Lectio Divina is a method to reading Scripture that supports and assists the reader to listen for God to speak and guide in the current moment. It is much more than simply reading words off the page, but rather, Lectio Divina is “divine reading” or “sacred reading.” This process and method of reading and meditation produces deep and intimate times spent with God, listening, learning, and delighting in Him. The Psalmist said, “But their delight is in the law of the Lord, and on his law they meditate day and night” (Psalm 1:2 NRSV).
Lectio Divina includes four phases within its practice, which include: lectio – read, mediatio – reflect, oratio – respond, and contemplatio – rest. These four stages take time and attention; something not to be rushed. This is quality time spent learning and gathering from God; deepening and strengthening one’s relationship with Him through communication. On this topic, Jan Johnson stated: “a relational view of God views Scripture reading as a place of meeting God for real interactive conversation. Therefore, we read Scripture unhurriedly and attentively. We are attentive to what God is saying to us in the passage” (Johnson 2017, 47).
For many Christians, reading the Bible is something common and understood. Yet, Lectio Divina is different and unique. Rather than gobbling down large sections of the Bible at a time, the reader spends time with less than ten verses, spending quality time with them and following the reading with heart-felt meditation and even imaginative contemplation. Richard Foster says that “…reflection defines the significance of what we are studying. To reflect, to ruminate, on the events of our time leads us to the inner reality of those events. Reflection brings us to see things from God’s perspective” (Foster 1998, 66).
The newly released CEB Lectio Divina Prayer Bible is a wonderful supplement and means to practicing Lectio Divina (sacred reading, devotional reading) in one’s life. The Bible includes areas of reading, praying, and acting upon small sections, usually chapter by chapter, of Scripture. This allows the reader to avoid speed-reading, or attempting to read large sections at a time, but instead taking their time and using Scripture to savor one’s time with God.

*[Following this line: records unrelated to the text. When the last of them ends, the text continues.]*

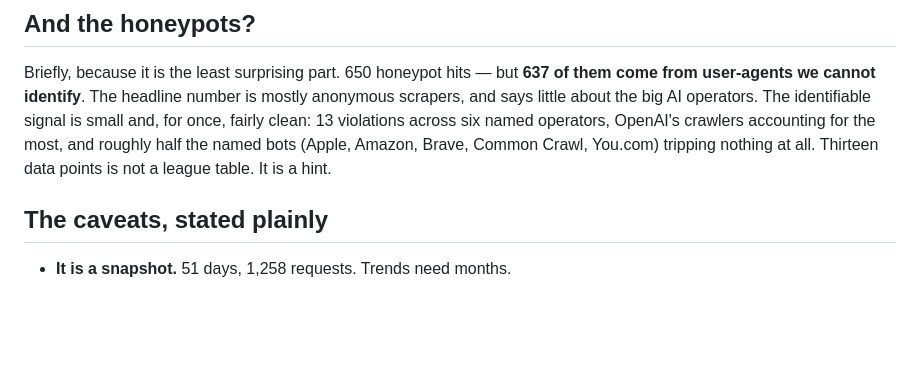
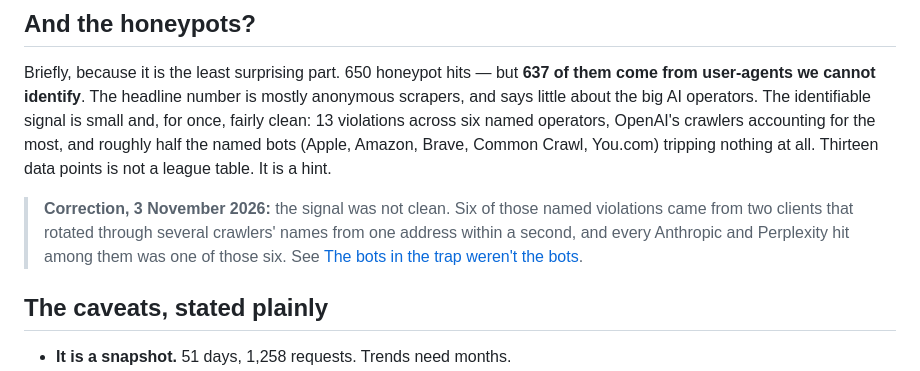
Before and after one commit to dkd-dobberkau/goodbot-badbot, a Markdown page: content/blog/files-agents-actually-read.md, the part around the change. GitHub-like rendering; blank space fills up the shorter version.

```diff
--- a/content/blog/files-agents-actually-read.md
+++ b/content/blog/files-agents-actually-read.md
@@ -75,6 +75,12 @@ six named operators, OpenAI's crawlers accounting for the most, and roughly
 half the named bots (Apple, Amazon, Brave, Common Crawl, You.com) tripping
 nothing at all. Thirteen data points is not a league table. It is a hint.
 
+> **Correction, 3 November 2026:** the signal was not clean. Six of those
+> named violations came from two clients that rotated through several
+> crawlers' names from one address within a second, and every Anthropic and
+> Perplexity hit among them was one of those six. See [The bots in the trap
+> weren't the bots](/blog/the-bots-in-the-trap).
+
 ## The caveats, stated plainly
 
 - **It is a snapshot.** 51 days, 1,258 requests. Trends need months.
```
Also changed, not shown: content/blog/the-bots-in-the-trap.md (added, +153 -0 lines).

After this time of reading and reflecting on how God is connecting with the reader through this particular Scripture, there is a time to pause, and respond if necessary. During this process, God is active, God is offering an invitation to allow emotion and pray to flow from one’s heart.
The author of Hebrews said: “Indeed, the word of God is living and active, sharper than any two-edged sword, piercing until it divides soul from spirit, joints from marrow; it is able to judge the thoughts and intentions of the heart” (Heb 4:12 NRSV). Engaging God through Scripture allows for an intimate, heartfelt, transformative, relational experience with Him, followed by devoted rest. Jan Johnson stated: “God speaks to people, speaks to them well, and speaks to them exactly what they need to hear today. We can rejoice that we exist; we can rest in the assurance that we are loved and known by the God of the universe” (Johnson 2017, 53).
The current speed and quantity of reading by many people is far too fast and large to truly hear with the ear of the heart. The CEB Lectio Divina Prayer Bible reminds us and guides us into a slower, more intimate approach to spending time with God in Scripture. The benefits of laying down one’s agenda, submitting one’s time and energy to Scripture, and listening to the voice of God, are abundant through Lectio Divina.
I highly recommend this Bible.
*Foster, Richard. 1998. Celebration of Discipline. San Francisco, CA: HarperCollins Publishers.
*Johnson, Jan. 2017. When the Soul Listens. Colorado Springs, CO: NavPress.